* [Requirement] Return the data below in full. Keep each character unchanged.

* [Given records]
- - - - -

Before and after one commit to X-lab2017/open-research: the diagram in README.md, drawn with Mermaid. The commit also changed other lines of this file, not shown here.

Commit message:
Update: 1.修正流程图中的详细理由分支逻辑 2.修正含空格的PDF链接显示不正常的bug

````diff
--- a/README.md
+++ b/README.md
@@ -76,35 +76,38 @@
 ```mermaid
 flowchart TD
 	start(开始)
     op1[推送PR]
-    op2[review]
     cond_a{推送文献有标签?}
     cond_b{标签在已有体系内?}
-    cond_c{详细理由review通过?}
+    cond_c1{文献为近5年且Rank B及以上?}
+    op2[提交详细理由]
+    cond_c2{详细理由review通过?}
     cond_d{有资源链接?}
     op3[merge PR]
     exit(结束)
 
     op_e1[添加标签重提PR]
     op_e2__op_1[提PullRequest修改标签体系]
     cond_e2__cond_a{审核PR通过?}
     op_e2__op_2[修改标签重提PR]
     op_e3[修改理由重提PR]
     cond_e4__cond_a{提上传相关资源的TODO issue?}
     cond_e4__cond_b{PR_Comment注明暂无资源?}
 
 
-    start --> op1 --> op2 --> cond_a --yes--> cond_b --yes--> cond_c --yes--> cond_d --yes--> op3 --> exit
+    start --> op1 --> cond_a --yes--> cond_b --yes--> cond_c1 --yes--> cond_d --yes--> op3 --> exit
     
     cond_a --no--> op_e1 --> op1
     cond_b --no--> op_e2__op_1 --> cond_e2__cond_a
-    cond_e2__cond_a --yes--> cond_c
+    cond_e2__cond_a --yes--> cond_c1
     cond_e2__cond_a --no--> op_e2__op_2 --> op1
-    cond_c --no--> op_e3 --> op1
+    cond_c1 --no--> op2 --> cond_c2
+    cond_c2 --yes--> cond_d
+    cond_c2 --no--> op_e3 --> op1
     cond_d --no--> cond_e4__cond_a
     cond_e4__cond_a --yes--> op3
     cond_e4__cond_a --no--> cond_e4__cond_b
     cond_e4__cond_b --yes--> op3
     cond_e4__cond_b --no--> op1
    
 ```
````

- - - - -

* [Solved exercise]
Before and after one commit to X-lab2017/open-research: the diagram in README.md, drawn with Mermaid. The commit also changed other lines of this file, not shown here.

Commit message:
Update: 1.修正流程图中的详细理由分支逻辑 2.修正含空格的PDF链接显示不正常的bug

````diff
--- a/README.md
+++ b/README.md
@@ -76,35 +76,38 @@
 ```mermaid
 flowchart TD
 	start(开始)
     op1[推送PR]
-    op2[review]
     cond_a{推送文献有标签?}
     cond_b{标签在已有体系内?}
-    cond_c{详细理由review通过?}
+    cond_c1{文献为近5年且Rank B及以上?}
+    op2[提交详细理由]
+    cond_c2{详细理由review通过?}
     cond_d{有资源链接?}
     op3[merge PR]
     exit(结束)
 
     op_e1[添加标签重提PR]
     op_e2__op_1[提PullRequest修改标签体系]
     cond_e2__cond_a{审核PR通过?}
     op_e2__op_2[修改标签重提PR]
     op_e3[修改理由重提PR]
     cond_e4__cond_a{提上传相关资源的TODO issue?}
     cond_e4__cond_b{PR_Comment注明暂无资源?}
 
 
-    start --> op1 --> op2 --> cond_a --yes--> cond_b --yes--> cond_c --yes--> cond_d --yes--> op3 --> exit
+    start --> op1 --> cond_a --yes--> cond_b --yes--> cond_c1 --yes--> cond_d --yes--> op3 --> exit
     
     cond_a --no--> op_e1 --> op1
     cond_b --no--> op_e2__op_1 --> cond_e2__cond_a
-    cond_e2__cond_a --yes--> cond_c
+    cond_e2__cond_a --yes--> cond_c1
     cond_e2__cond_a --no--> op_e2__op_2 --> op1
-    cond_c --no--> op_e3 --> op1
+    cond_c1 --no--> op2 --> cond_c2
+    cond_c2 --yes--> cond_d
+    cond_c2 --no--> op_e3 --> op1
     cond_d --no--> cond_e4__cond_a
     cond_e4__cond_a --yes--> op3
     cond_e4__cond_a --no--> cond_e4__cond_b
     cond_e4__cond_b --yes--> op3
     cond_e4__cond_b --no--> op1
    
 ```
````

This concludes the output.